(Stored entries)
▬▬▬

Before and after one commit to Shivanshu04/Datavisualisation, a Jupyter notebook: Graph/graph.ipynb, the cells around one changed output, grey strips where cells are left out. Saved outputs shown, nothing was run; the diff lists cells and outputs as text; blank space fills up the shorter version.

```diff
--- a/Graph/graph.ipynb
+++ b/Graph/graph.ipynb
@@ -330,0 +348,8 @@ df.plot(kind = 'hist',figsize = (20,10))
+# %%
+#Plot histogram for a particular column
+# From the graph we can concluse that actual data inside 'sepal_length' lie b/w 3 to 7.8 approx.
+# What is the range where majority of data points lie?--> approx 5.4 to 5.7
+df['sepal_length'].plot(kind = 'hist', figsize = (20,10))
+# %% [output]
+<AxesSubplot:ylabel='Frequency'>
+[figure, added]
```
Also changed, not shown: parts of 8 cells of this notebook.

▬▬▬

**EXERCISE PROMPT**: What lines in the data above contain the word "approx"? Show them all.

**WRITTEN SOLUTION**:
+# From the graph we can concluse that actual data inside 'sepal_length' lie b/w 3 to 7.8 approx.
+# What is the range where majority of data points lie?--> approx 5.4 to 5.7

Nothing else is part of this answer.